**Required action:**
Print the listing below in its entirety, character for character.

● ● ● ● ●

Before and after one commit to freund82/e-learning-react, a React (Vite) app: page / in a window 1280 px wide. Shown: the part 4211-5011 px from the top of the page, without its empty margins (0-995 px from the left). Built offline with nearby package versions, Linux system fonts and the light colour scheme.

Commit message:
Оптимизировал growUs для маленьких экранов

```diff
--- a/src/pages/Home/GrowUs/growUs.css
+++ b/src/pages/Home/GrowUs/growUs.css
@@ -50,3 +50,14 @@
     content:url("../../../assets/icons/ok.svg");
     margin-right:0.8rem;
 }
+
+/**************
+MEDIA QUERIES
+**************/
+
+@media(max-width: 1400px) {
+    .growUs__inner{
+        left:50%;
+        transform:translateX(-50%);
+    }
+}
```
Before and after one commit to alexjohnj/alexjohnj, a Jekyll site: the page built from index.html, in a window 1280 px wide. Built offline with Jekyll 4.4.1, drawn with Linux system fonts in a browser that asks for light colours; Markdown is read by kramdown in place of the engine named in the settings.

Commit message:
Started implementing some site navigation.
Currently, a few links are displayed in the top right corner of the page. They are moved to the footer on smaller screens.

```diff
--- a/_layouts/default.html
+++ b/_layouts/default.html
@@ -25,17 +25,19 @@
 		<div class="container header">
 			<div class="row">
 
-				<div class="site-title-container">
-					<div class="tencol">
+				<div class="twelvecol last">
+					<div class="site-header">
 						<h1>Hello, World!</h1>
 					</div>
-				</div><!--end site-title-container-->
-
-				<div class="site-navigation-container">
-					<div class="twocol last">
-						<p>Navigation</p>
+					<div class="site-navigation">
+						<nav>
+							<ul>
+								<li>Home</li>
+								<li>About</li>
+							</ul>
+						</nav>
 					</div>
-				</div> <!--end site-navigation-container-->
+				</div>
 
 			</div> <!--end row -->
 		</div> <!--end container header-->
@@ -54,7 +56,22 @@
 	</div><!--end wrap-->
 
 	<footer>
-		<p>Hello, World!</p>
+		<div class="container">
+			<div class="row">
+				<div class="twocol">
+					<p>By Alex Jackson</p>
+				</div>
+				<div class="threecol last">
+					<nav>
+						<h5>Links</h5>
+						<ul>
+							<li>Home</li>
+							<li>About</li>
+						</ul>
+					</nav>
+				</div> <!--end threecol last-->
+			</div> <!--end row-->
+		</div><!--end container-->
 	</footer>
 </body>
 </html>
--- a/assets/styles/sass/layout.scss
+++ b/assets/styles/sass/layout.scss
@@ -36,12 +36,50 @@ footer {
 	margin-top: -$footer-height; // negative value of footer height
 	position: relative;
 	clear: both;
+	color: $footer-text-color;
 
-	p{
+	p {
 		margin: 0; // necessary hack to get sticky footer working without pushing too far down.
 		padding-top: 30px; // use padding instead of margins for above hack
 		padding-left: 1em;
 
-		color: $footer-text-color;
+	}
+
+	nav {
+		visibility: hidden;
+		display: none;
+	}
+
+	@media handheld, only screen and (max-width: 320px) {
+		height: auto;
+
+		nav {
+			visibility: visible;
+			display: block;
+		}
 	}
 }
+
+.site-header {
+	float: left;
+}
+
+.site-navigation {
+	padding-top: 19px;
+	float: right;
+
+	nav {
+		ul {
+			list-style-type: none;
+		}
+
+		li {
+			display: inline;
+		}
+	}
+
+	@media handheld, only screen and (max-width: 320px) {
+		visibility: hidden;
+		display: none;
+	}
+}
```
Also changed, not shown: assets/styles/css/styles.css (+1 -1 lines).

● ● ● ● ●

**Expected answer:**
Before and after one commit to freund82/e-learning-react, a React (Vite) app: page / in a window 1280 px wide. Shown: the part 4211-5011 px from the top of the page, without its empty margins (0-995 px from the left). Built offline with nearby package versions, Linux system fonts and the light colour scheme.

Commit message:
Оптимизировал growUs для маленьких экранов

```diff
--- a/src/pages/Home/GrowUs/growUs.css
+++ b/src/pages/Home/GrowUs/growUs.css
@@ -50,3 +50,14 @@
     content:url("../../../assets/icons/ok.svg");
     margin-right:0.8rem;
 }
+
+/**************
+MEDIA QUERIES
+**************/
+
+@media(max-width: 1400px) {
+    .growUs__inner{
+        left:50%;
+        transform:translateX(-50%);
+    }
+}
```
Before and after one commit to alexjohnj/alexjohnj, a Jekyll site: the page built from index.html, in a window 1280 px wide. Built offline with Jekyll 4.4.1, drawn with Linux system fonts in a browser that asks for light colours; Markdown is read by kramdown in place of the engine named in the settings.

Commit message:
Started implementing some site navigation.
Currently, a few links are displayed in the top right corner of the page. They are moved to the footer on smaller screens.

```diff
--- a/_layouts/default.html
+++ b/_layouts/default.html
@@ -25,17 +25,19 @@
 		<div class="container header">
 			<div class="row">
 
-				<div class="site-title-container">
-					<div class="tencol">
+				<div class="twelvecol last">
+					<div class="site-header">
 						<h1>Hello, World!</h1>
 					</div>
-				</div><!--end site-title-container-->
-
-				<div class="site-navigation-container">
-					<div class="twocol last">
-						<p>Navigation</p>
+					<div class="site-navigation">
+						<nav>
+							<ul>
+								<li>Home</li>
+								<li>About</li>
+							</ul>
+						</nav>
 					</div>
-				</div> <!--end site-navigation-container-->
+				</div>
 
 			</div> <!--end row -->
 		</div> <!--end container header-->
@@ -54,7 +56,22 @@
 	</div><!--end wrap-->
 
 	<footer>
-		<p>Hello, World!</p>
+		<div class="container">
+			<div class="row">
+				<div class="twocol">
+					<p>By Alex Jackson</p>
+				</div>
+				<div class="threecol last">
+					<nav>
+						<h5>Links</h5>
+						<ul>
+							<li>Home</li>
+							<li>About</li>
+						</ul>
+					</nav>
+				</div> <!--end threecol last-->
+			</div> <!--end row-->
+		</div><!--end container-->
 	</footer>
 </body>
 </html>
--- a/assets/styles/sass/layout.scss
+++ b/assets/styles/sass/layout.scss
@@ -36,12 +36,50 @@ footer {
 	margin-top: -$footer-height; // negative value of footer height
 	position: relative;
 	clear: both;
+	color: $footer-text-color;
 
-	p{
+	p {
 		margin: 0; // necessary hack to get sticky footer working without pushing too far down.
 		padding-top: 30px; // use padding instead of margins for above hack
 		padding-left: 1em;
 
-		color: $footer-text-color;
+	}
+
+	nav {
+		visibility: hidden;
+		display: none;
+	}
+
+	@media handheld, only screen and (max-width: 320px) {
+		height: auto;
+
+		nav {
+			visibility: visible;
+			display: block;
+		}
 	}
 }
+
+.site-header {
+	float: left;
+}
+
+.site-navigation {
+	padding-top: 19px;
+	float: right;
+
+	nav {
+		ul {
+			list-style-type: none;
+		}
+
+		li {
+			display: inline;
+		}
+	}
+
+	@media handheld, only screen and (max-width: 320px) {
+		visibility: hidden;
+		display: none;
+	}
+}
```
Also changed, not shown: assets/styles/css/styles.css (+1 -1 lines).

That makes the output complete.